It’s these stories that can make any match in esports so emotional and exciting to watch. Stories that are not limited to a specific region or language, and that should not only be told by an exclusive group of storytellers.

What we focused on here were the teams and results of the LEC, the league that is closest to our home. But through a publicly available website and an API that lets people access these kinds of results themselves, we want to enable others to tell their own stories of LoL Esports.

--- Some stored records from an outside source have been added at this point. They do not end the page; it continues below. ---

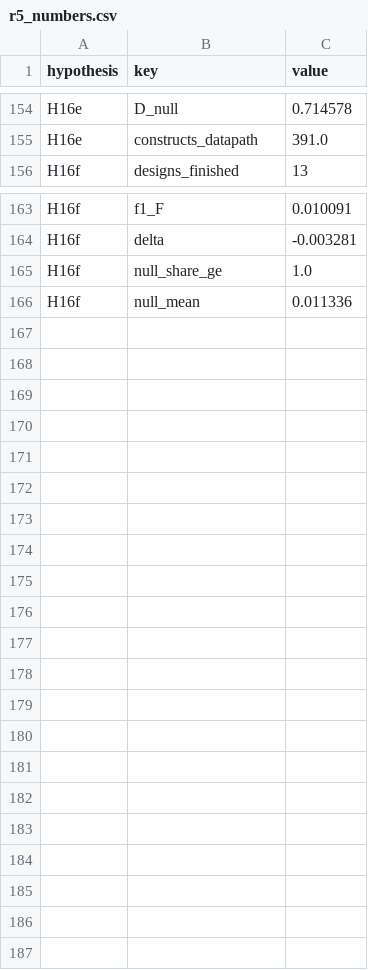
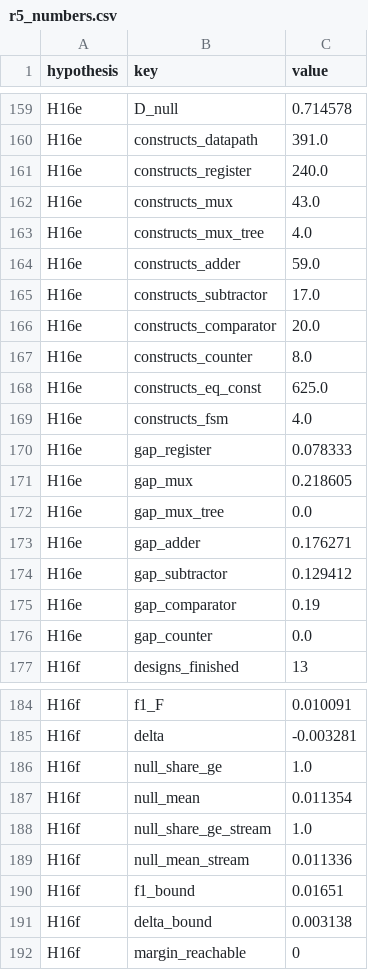
Before and after one commit to drpaj12/loki, a CSV file: experiments/round5/r5_numbers.csv, drawn as a sheet; only a part is shown, gaps mark what is left out; the diff covers the shown part only.

```diff
--- a/experiments/round5/r5_numbers.csv
+++ b/experiments/round5/r5_numbers.csv
@@ -155,2 +160,18 @@ H16e,D_null,0.714578
 H16e,constructs_datapath,391.0
+H16e,constructs_register,240.0
+H16e,constructs_mux,43.0
+H16e,constructs_mux_tree,4.0
+H16e,constructs_adder,59.0
+H16e,constructs_subtractor,17.0
+H16e,constructs_comparator,20.0
+H16e,constructs_counter,8.0
+H16e,constructs_eq_const,625.0
+H16e,constructs_fsm,4.0
+H16e,gap_register,0.078333
+H16e,gap_mux,0.218605
+H16e,gap_mux_tree,0.0
+H16e,gap_adder,0.176271
+H16e,gap_subtractor,0.129412
+H16e,gap_comparator,0.19
+H16e,gap_counter,0.0
 H16f,designs_finished,13
@@ -165,2 +186,7 @@ H16f,delta,-0.003281
 H16f,null_share_ge,1.0
-H16f,null_mean,0.011336
+H16f,null_mean,0.011354
+H16f,null_share_ge_stream,1.0
+H16f,null_mean_stream,0.011336
+H16f,f1_bound,0.01651
+H16f,delta_bound,0.003138
+H16f,margin_reachable,0
```
Also changed, not shown: 5 added rows elsewhere in this file, experiments/round5/l16_big_null.csv, experiments/round5/r5_status.csv, 14 other files.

We are not storytellers here at Bayes Esports. We just provide others with all the tools they need to become one.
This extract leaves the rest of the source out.